If the modern-day reader can’t quite put the feat in perspective, it is worth pointing out that Liverpool, managed by Joe Fagan, went on to win the League Cup, the League title and the European Cup that season.
Danny Wilson hadn’t long since joined the Albion and, in an interview with the Seagull matchday programme in 2003, he recalled: “That has to be my favourite memory from all my time at the Goldstone. Back then, Liverpool were just awesome, and to beat them like we did was virtually unheard of.”
Ryan’s involvement in the 1983 Cup run was hampered by a hamstring injury which meant he missed out on the semi-final.

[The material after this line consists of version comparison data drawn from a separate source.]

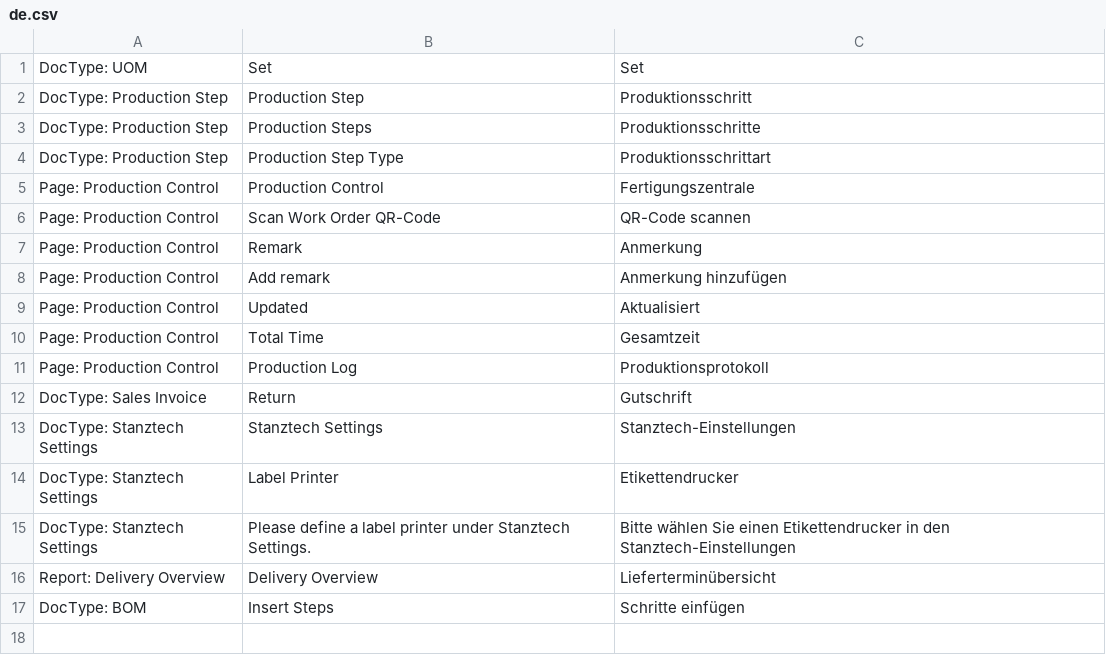
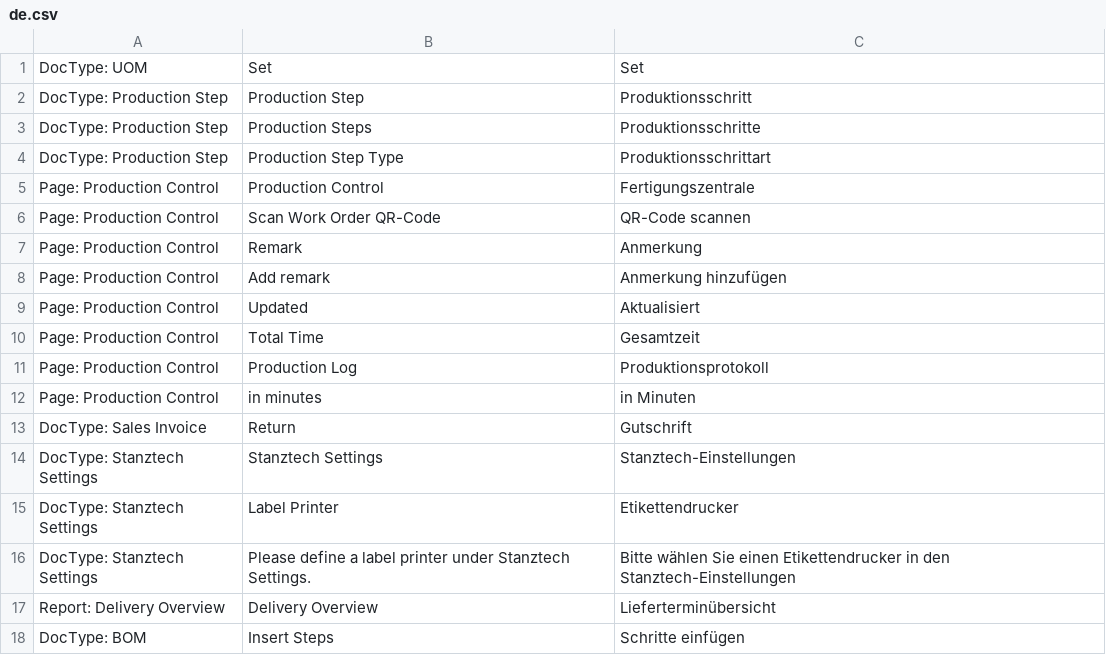
Before and after one commit to libracore/stanztech, a CSV file: stanztech/translations/de.csv, drawn as a sheet.

```diff
--- a/stanztech/translations/de.csv
+++ b/stanztech/translations/de.csv
@@ -11,2 +11,3 @@ Page: Production Control,Total Time,Gesamtzeit
 Page: Production Control,Production Log,Produktionsprotokoll
+Page: Production Control,in minutes,in Minuten
 DocType: Sales Invoice,Return,Gutschrift
```
Also changed, not shown: 4 other files.
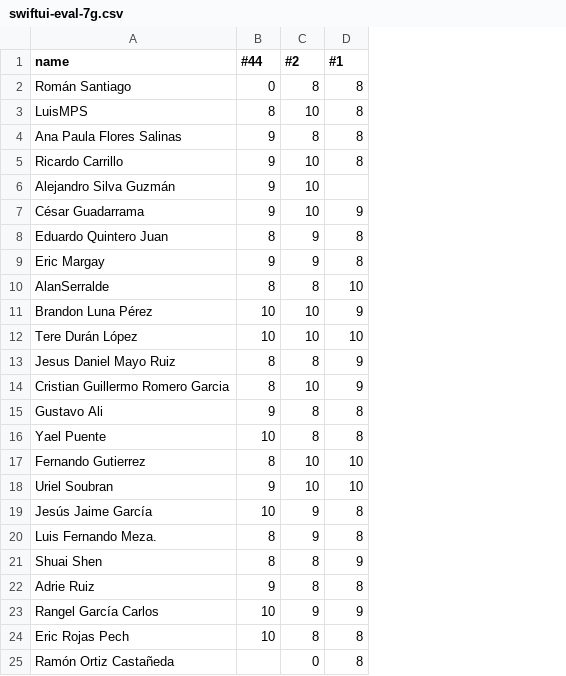
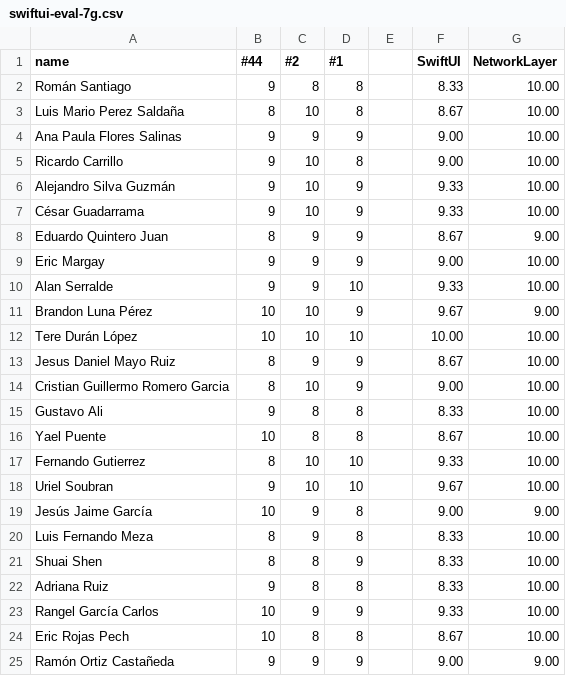
Before and after one commit to iOSLabUNAM/Diplomado7G, a CSV file: swiftui-eval-7g.csv, drawn as a sheet; removed rows and columns are numbered as before the commit, all else as after; the diff names each change by its address in the sheet, - before the commit and + after, or states it on an @@ line.

Commit message:
Update swiftui-eval-7g.csv

```diff
--- a/swiftui-eval-7g.csv
+++ b/swiftui-eval-7g.csv
+column E, empty
+column F (SwiftUI), rows 2-9: 8.33 | 8.67 | 9.00 | 9.00 | 9.33 | 9.33 | 8.67 | 9.00; rows 11-25: 9.67 | 10.00 | 8.67 | 9.00 | 8.33 | 8.67 | 9.33 | 9.67 | 9.00 | 8.33 | 8.33 | 8.33 | 9.33 | 8.67 | 9.00
+column G (NetworkLayer), rows 2-9: 10.00 | 10.00 | 10.00 | 10.00 | 10.00 | 10.00 | 9.00 | 10.00; rows 11-25: 9.00 | 10.00 | 10.00 | 10.00 | 10.00 | 10.00 | 10.00 | 10.00 | 9.00 | 10.00 | 10.00 | 10.00 | 10.00 | 10.00 | 9.00
-B2 (#44): 0
+B2 (#44): 9
-A3 (name): LuisMPS
+A3 (name): Luis Mario Perez Saldaña
-C4 (#2): 8
+C4 (#2): 9
-D4 (#1): 8
+D4 (#1): 9
-D6 (#1): (empty)
+D6 (#1): 9
-D8:D9 (#1): 8
+D8:D9 (#1): 9
-row 10: AlanSerralde | 8 | 8 | 10
+row 10: Alan Serralde | 9 | 9 | 10 |  | 9.33 | 10.00
-C13 (#2): 8
+C13 (#2): 9
-A20 (name): Luis Fernando Meza.
+A20 (name): Luis Fernando Meza
-A22 (name): Adrie Ruiz
+A22 (name): Adriana Ruiz
-B25 (#44): (empty)
+B25 (#44): 9
-C25 (#2): 0
+C25 (#2): 9
-D25 (#1): 8
+D25 (#1): 9
```
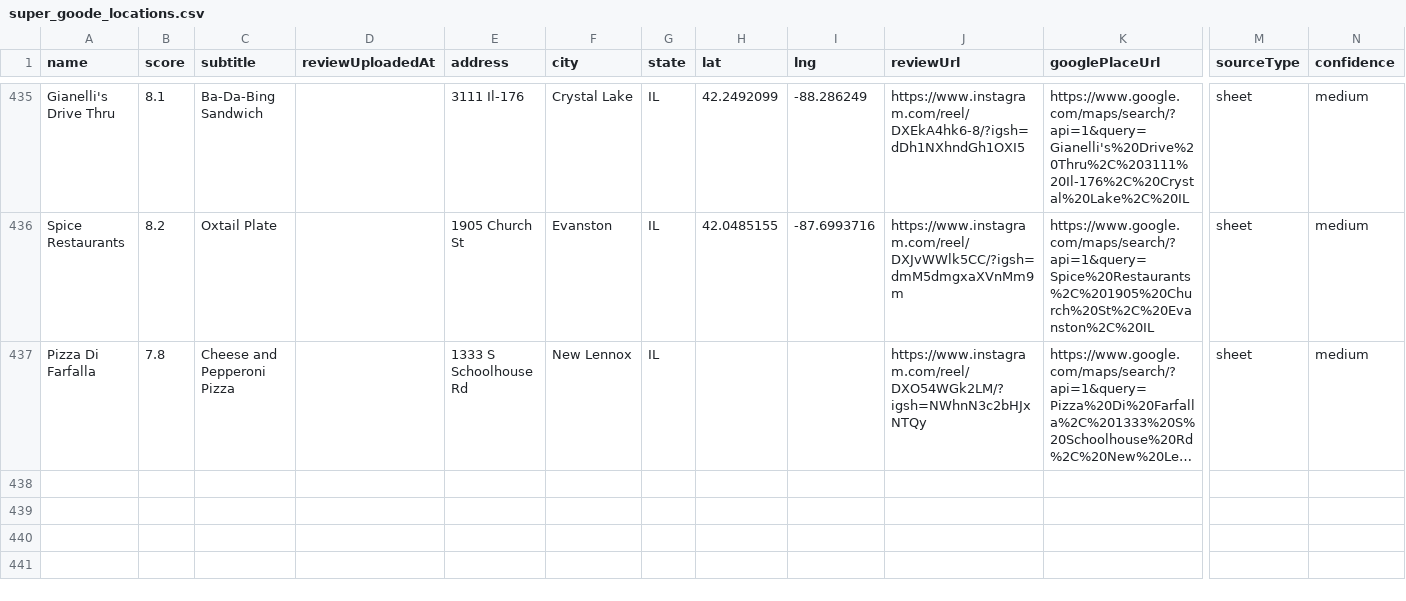
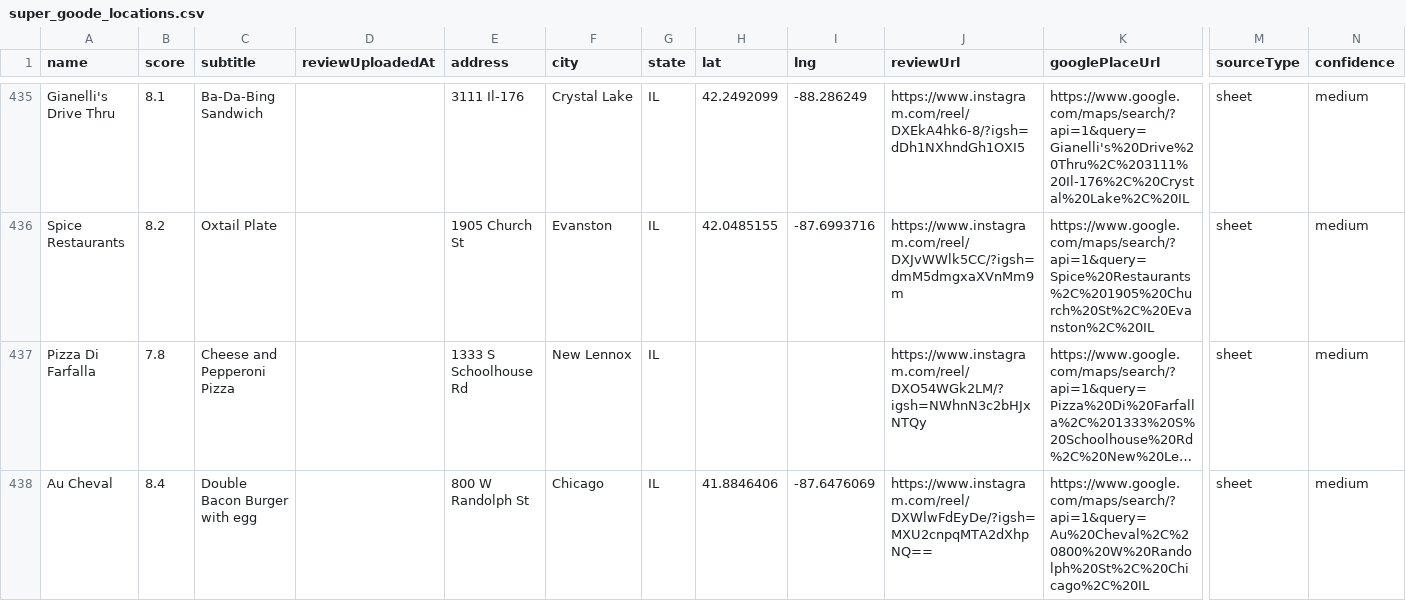
Before and after one commit to Retro-Ace/Super-Goode-Map, a CSV file: super_goode_locations.csv, drawn as a sheet; only a part is shown, gaps mark what is left out; long unchanged cells end in …; rows hold the shown columns only; the diff names each change by its address in the sheet, - before the commit and + after, or states it on an @@ line.

```diff
--- a/super_goode_locations.csv
+++ b/super_goode_locations.csv
+row 438: Au Cheval | 8.4 | Double Bacon Burger with egg |  | 800 W Randolph St | Chicago | IL | 41.8846406 | -87.6476069 | https://www.instagram.com/reel/DXWlwFdEyDe/?igsh=MXU2cnpqMTA2dXhpNQ== | https://www.google.com/maps/search/?api=1&query=Au%20Cheval%2C%20800%20W%20Randolph%20St%2C%20Chicago%2C%20IL | sheet | medium
```
Also changed, not shown: 4 other files.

But, in the days of only one substitute, he was on the bench for the final and, when the injured Chris Ramsey couldn’t continue, Ryan went on at Wembley and did a typically thorough job at right-back.
Following Albion’s relegation, as the big-name players departed the Goldstone, Ryan’s versatility and play-anywhere attitude came to the fore and, in his last two seasons with the club he was often selected as a centre-forward, although he was not a prolific goalscorer from that position.
After he was forced to quit playing, Ryan took what was then quite a familiar route for ex-players and became a pub licensee, running the Witch Inn at Lindfield, near Haywards Heath.
However, when another of his former Republic of Ireland teammates, Liam Brady, was appointed Albion manager in 1994, it was an inspired choice for him to appoint Ryan as his assistant.
When that all-too-brief managerial spell came to a messy close, Ryan returned to his pub.
When in August 2007 Ryan suffered a stroke, it was testimony to his popularity amongst Albion fans that he was still making the news such a long time after his association with the club had ended.
Three years later, he was diagnosed with kidney cancer but he made a full recovery and when Albion met Derby for a Championship clash in April 2016, he returned to Brighton from the home he shares with his mother in Walkinstown, a suburb to the south of Dublin close to the mountains where he grew up.
Pictures from a variety of sources but mainly from my scrapbook, the matchday programme and The Argus.